42. Borrow P, Lewicki H, Hahn BH, Shaw GM, Oldstone MB. Virus-specific CD8+ cytotoxic T-lymphocyte activity associated with control of viremia in primary human immunodeficiency virus type 1 infection. J Virol
43. Koup RA, Safrit JT, Cao Y, Andrews CA, McLeod G, Borkowsky W, et al. Temporal association of cellular immune responses with the initial control of viremia in primary human immunodeficiency virus type 1 syndrome. J Virol

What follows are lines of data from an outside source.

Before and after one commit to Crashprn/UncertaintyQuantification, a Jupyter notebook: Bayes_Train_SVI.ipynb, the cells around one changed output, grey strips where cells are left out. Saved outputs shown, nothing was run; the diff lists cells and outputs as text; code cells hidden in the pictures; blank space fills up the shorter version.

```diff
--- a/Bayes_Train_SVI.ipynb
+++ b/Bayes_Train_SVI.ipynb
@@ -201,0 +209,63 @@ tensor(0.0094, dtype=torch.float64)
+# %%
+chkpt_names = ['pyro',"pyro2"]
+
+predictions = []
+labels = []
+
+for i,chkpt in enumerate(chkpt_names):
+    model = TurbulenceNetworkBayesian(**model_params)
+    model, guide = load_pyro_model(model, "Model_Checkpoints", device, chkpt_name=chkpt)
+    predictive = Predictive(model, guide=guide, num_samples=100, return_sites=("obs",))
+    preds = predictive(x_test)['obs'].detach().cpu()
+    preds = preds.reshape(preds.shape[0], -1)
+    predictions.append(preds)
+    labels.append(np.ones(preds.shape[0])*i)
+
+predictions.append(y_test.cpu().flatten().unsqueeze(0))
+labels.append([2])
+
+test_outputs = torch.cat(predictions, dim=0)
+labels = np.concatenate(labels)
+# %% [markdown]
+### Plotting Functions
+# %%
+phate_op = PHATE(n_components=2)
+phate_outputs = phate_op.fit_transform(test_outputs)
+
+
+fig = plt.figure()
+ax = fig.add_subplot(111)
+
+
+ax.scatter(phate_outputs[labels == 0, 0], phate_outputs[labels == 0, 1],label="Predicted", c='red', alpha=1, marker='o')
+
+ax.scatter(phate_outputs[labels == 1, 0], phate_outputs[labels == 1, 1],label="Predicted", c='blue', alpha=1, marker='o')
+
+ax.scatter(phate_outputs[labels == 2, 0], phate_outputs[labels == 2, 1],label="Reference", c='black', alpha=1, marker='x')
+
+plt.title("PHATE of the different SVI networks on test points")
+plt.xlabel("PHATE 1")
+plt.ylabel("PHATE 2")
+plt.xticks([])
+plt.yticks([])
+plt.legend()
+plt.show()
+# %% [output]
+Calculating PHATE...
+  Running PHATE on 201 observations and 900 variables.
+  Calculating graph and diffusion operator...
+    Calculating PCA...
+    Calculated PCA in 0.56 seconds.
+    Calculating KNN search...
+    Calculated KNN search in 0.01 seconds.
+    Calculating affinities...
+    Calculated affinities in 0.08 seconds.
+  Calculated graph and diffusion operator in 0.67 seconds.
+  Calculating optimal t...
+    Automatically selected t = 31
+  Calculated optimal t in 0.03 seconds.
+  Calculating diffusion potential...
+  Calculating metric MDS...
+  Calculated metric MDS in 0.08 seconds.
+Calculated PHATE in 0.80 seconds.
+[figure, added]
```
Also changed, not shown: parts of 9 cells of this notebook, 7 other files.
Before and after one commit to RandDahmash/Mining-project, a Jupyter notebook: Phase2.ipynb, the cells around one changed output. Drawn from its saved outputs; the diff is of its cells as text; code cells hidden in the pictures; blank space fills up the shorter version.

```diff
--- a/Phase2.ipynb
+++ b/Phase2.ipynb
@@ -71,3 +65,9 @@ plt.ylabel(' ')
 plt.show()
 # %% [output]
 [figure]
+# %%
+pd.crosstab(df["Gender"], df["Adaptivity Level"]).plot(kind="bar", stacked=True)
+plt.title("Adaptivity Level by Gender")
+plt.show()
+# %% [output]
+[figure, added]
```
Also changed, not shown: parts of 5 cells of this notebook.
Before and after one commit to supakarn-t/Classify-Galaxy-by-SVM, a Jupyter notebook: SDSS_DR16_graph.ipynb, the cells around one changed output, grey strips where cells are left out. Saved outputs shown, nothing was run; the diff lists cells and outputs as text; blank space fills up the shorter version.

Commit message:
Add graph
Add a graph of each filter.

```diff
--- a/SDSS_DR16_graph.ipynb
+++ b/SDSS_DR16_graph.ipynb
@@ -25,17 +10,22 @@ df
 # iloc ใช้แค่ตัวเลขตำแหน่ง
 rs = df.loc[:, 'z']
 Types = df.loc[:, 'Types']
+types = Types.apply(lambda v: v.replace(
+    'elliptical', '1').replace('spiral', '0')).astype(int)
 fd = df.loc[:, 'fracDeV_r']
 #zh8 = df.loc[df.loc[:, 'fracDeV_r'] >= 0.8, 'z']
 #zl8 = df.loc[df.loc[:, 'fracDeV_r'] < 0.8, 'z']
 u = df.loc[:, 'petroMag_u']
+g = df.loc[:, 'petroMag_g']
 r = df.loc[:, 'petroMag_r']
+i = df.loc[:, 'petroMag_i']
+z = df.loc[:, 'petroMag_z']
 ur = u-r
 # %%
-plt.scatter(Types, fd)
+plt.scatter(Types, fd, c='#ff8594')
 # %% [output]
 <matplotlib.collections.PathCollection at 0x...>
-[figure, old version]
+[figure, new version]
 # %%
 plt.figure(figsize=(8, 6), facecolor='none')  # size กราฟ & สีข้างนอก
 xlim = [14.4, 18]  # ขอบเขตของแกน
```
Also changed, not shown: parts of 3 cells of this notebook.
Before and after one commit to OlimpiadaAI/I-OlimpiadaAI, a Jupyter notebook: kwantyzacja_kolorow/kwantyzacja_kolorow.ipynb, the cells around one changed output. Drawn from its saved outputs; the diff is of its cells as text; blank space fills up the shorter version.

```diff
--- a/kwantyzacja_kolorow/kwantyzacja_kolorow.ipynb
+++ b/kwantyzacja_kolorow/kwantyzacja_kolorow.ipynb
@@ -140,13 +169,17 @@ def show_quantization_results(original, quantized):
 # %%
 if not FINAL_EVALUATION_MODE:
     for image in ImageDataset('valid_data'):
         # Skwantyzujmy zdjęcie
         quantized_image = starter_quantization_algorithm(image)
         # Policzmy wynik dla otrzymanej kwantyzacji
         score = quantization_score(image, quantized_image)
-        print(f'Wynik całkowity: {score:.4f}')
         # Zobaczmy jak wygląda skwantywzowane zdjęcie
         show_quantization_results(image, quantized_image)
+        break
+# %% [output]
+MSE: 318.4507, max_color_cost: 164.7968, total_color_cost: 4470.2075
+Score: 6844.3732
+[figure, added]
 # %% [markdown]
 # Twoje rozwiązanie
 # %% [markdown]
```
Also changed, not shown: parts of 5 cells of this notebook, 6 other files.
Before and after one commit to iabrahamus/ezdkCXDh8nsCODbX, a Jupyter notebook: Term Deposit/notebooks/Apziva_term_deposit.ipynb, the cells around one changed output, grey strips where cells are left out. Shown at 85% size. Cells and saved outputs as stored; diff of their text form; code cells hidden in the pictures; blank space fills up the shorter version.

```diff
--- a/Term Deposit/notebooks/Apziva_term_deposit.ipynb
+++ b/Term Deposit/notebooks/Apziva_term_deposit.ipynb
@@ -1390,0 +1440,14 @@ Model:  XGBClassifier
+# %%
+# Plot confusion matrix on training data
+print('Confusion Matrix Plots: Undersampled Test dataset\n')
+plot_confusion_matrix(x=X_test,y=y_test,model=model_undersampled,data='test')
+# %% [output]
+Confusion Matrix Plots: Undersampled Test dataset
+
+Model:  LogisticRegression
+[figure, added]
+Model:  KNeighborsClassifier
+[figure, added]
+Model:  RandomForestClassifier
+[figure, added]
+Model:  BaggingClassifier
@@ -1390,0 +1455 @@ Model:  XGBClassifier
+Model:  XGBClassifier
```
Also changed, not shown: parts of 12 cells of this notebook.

44. Pantaleo G, Demarest JF, Soudeyns H, Graziosi C, Denis F, Adelsberger JW, et al. Major expansion of CD8+ T cells with a predominant V beta usage during the primary immune response to HIV. Nature
45. Allen TM, O'Connor DH, Jing P, Dzuris JL, Mothe BR, Vogel TU, et al. Tat-specific cytotoxic T lymphocytes select for SIV escape variants during resolution of primary viraemia. Nature
46. O'Connor DH, Allen TM, Vogel TU, Jing P, DeSouza IP, Dodds E, et al. Acute phase cytotoxic T lymphocyte escape is a hallmark of simian immunodeficiency virus infection. Nature Med
47. Betts MR, Casazza JP, Patterson BA, Waldrop S, Trigona W, Fu TM, et al. Putative immunodominant human immunodeficiency virus-specific CD8(+) T- cell responses cannot be predicted by major histocompatibility complex class I haplotype. J Virol
48. Price DA, Goulder PJ, Klenerman P, Sewell AK, Easterbrook PJ, Troop M, et al. Positive selection of HIV-1 cytotoxic T lymphocyte escape variants during primary infection. Proc Natl Acad Sci USA
49. Vanhems P, Lambert J, Cooper DA, Perrin L, Carr A, Hirschel B, et al. Severity and prognosis of acute human immunodeficiency virus type 1 illness: a dose-response relationship. Clin Infect Dis
50. Vanhems P, Hirschel B, Phillips AN, Cooper DA, Vizzard J, Brassard J, et al. Incubation time of acute human immunodeficiency virus (HIV) infection and duration of acute HIV infection are independent prognostic factors of progression to AIDS. J Infect Dis
51. Sinicco A, Fora R, Sciandra M, Lucchini A, Caramello P, Gioannini P. Risk of developing AIDS after primary acute HIV-1 infection. J Acquir Immune Defic Syndr
52. Pedersen C, Lindhardt BO, Jensen BL, Lauritzen E, Gerstoft J, Dickmeiss E, et al. Clinical course of primary HIV infection: consequences for subsequent course of infection. BMJ
53. Keet IP, Krijnen P, Koot M, Lange JM, Miedema F, Goudsmit J, et al. Predictors of rapid progression to AIDS in HIV-1 seroconverters. AIDS
54. Lindback S, Brostrom C, Karlsson A, Gaines H. Does symptomatic primary HIV-1 infection accelerate progression to CDC stage IV disease, CD4 count below 200 x 10(6)/l, AIDS, and death from AIDS? BMJ
55. Goulder PJ, Tang Y, Pelton SI, Walker BD. HLA-B57-restricted cytotoxic T-lymphocyte activity in a single infected subject toward two optimal epitopes, one of which is entirely contained within the other. J Virol